(DESCRIPTION OF THE TASK)
Return every entry exactly, except for any pictures.

(SOURCE INFORMATION)
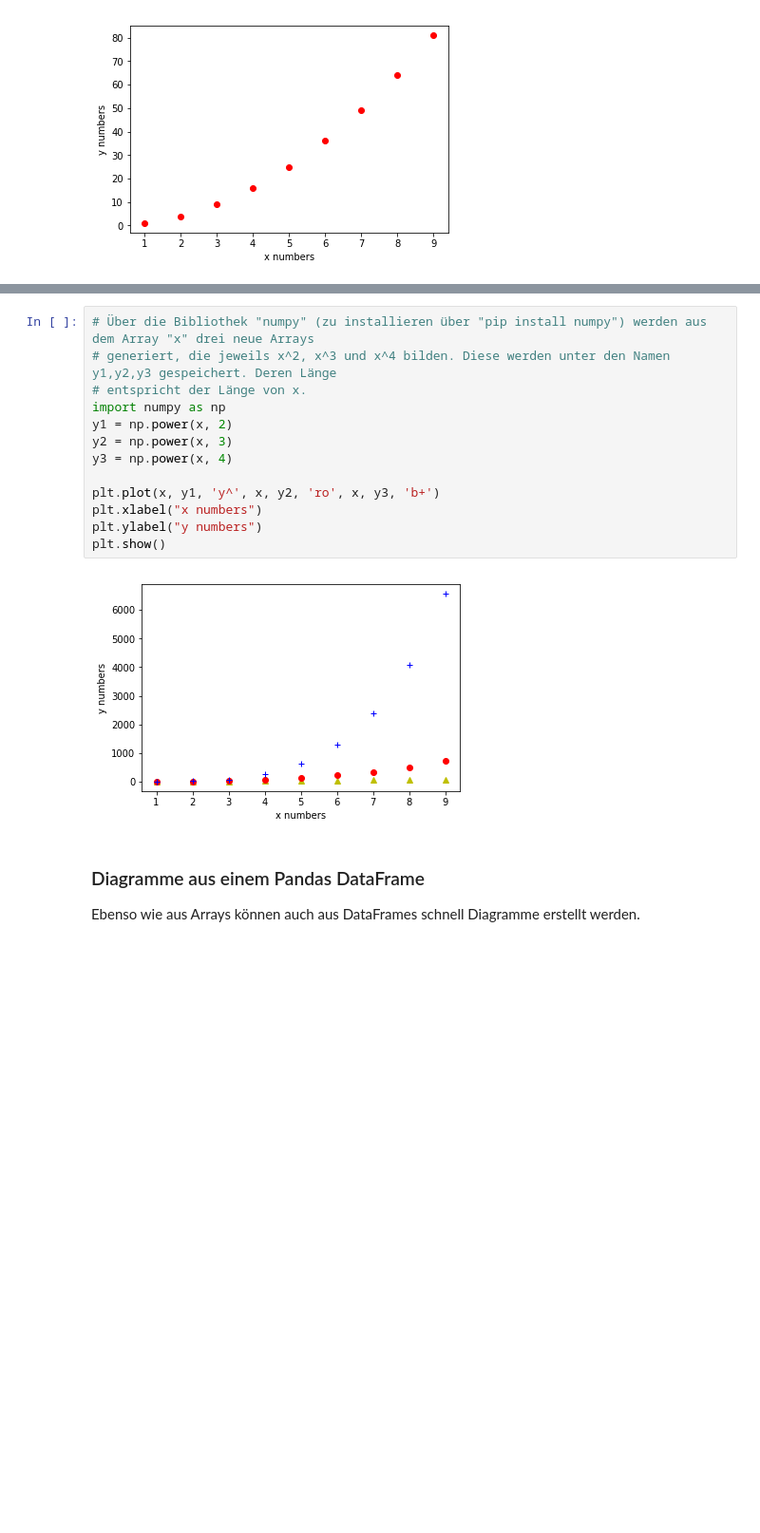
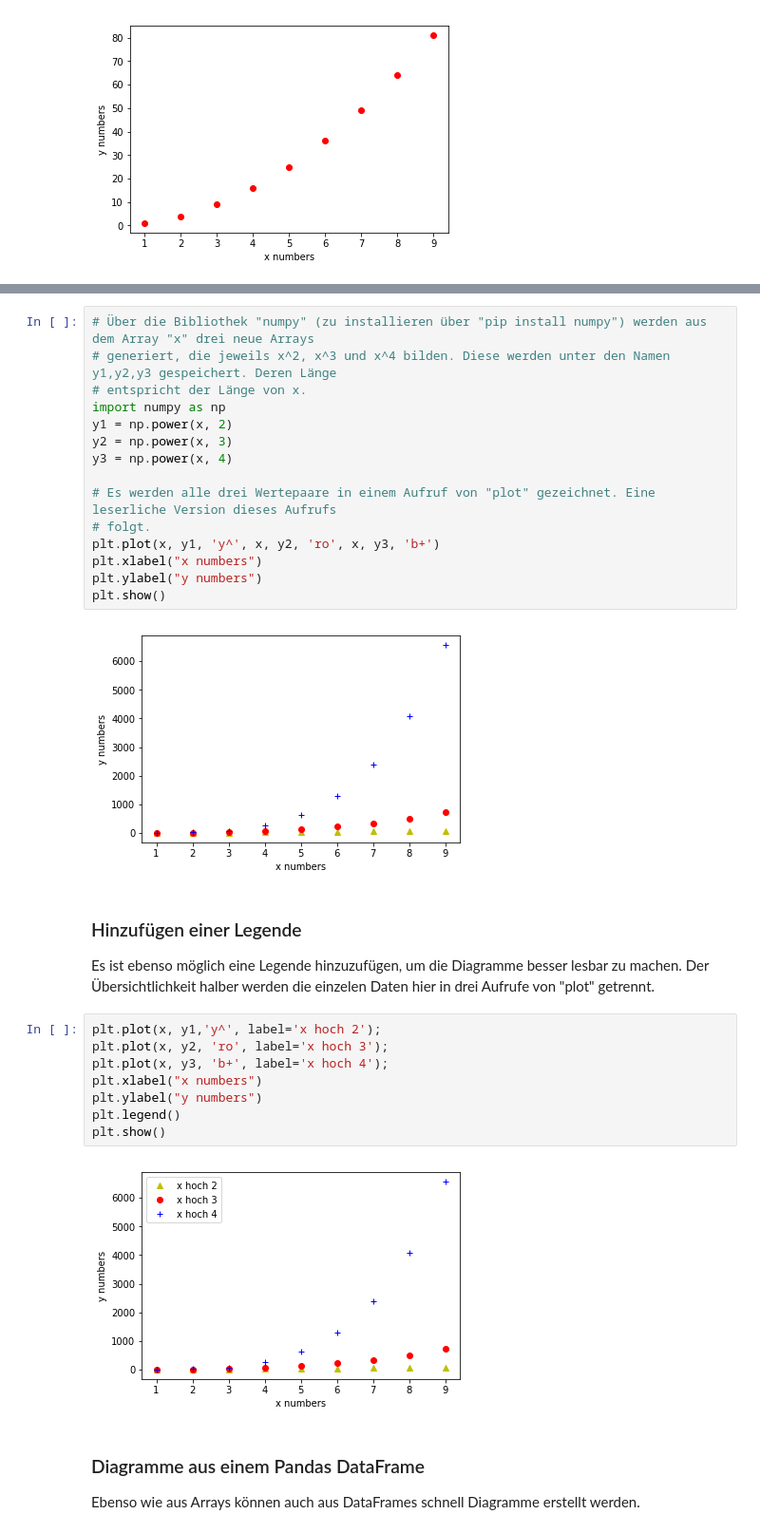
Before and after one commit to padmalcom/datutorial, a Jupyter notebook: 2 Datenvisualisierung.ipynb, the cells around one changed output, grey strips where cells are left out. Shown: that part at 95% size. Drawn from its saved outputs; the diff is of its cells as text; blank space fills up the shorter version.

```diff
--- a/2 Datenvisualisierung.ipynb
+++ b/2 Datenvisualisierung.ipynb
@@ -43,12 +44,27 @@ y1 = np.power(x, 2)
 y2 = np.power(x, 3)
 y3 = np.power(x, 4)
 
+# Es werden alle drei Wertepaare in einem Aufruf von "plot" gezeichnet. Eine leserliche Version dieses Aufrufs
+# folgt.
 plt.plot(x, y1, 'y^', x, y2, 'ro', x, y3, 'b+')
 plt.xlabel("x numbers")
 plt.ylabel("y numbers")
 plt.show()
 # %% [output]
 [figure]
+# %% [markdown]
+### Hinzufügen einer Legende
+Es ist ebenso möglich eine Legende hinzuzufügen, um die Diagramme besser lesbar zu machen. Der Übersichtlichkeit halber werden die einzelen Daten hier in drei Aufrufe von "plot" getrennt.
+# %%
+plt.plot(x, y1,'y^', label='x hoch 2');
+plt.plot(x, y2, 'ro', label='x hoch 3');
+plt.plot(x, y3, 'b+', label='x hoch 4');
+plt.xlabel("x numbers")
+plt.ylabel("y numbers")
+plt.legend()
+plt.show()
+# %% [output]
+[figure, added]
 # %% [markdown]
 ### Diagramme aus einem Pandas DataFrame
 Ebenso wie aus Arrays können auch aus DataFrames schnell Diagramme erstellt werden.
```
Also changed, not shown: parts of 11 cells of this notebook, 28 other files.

(EXERCISE RESPONSE)
Before and after one commit to padmalcom/datutorial, a Jupyter notebook: 2 Datenvisualisierung.ipynb, the cells around one changed output, grey strips where cells are left out. Shown: that part at 95% size. Drawn from its saved outputs; the diff is of its cells as text; blank space fills up the shorter version.

```diff
--- a/2 Datenvisualisierung.ipynb
+++ b/2 Datenvisualisierung.ipynb
@@ -43,12 +44,27 @@ y1 = np.power(x, 2)
 y2 = np.power(x, 3)
 y3 = np.power(x, 4)
 
+# Es werden alle drei Wertepaare in einem Aufruf von "plot" gezeichnet. Eine leserliche Version dieses Aufrufs
+# folgt.
 plt.plot(x, y1, 'y^', x, y2, 'ro', x, y3, 'b+')
 plt.xlabel("x numbers")
 plt.ylabel("y numbers")
 plt.show()
 # %% [output]
 [figure]
+# %% [markdown]
+### Hinzufügen einer Legende
+Es ist ebenso möglich eine Legende hinzuzufügen, um die Diagramme besser lesbar zu machen. Der Übersichtlichkeit halber werden die einzelen Daten hier in drei Aufrufe von "plot" getrennt.
+# %%
+plt.plot(x, y1,'y^', label='x hoch 2');
+plt.plot(x, y2, 'ro', label='x hoch 3');
+plt.plot(x, y3, 'b+', label='x hoch 4');
+plt.xlabel("x numbers")
+plt.ylabel("y numbers")
+plt.legend()
+plt.show()
+# %% [output]
+[figure, added]
 # %% [markdown]
 ### Diagramme aus einem Pandas DataFrame
 Ebenso wie aus Arrays können auch aus DataFrames schnell Diagramme erstellt werden.
```
Also changed, not shown: parts of 11 cells of this notebook, 28 other files.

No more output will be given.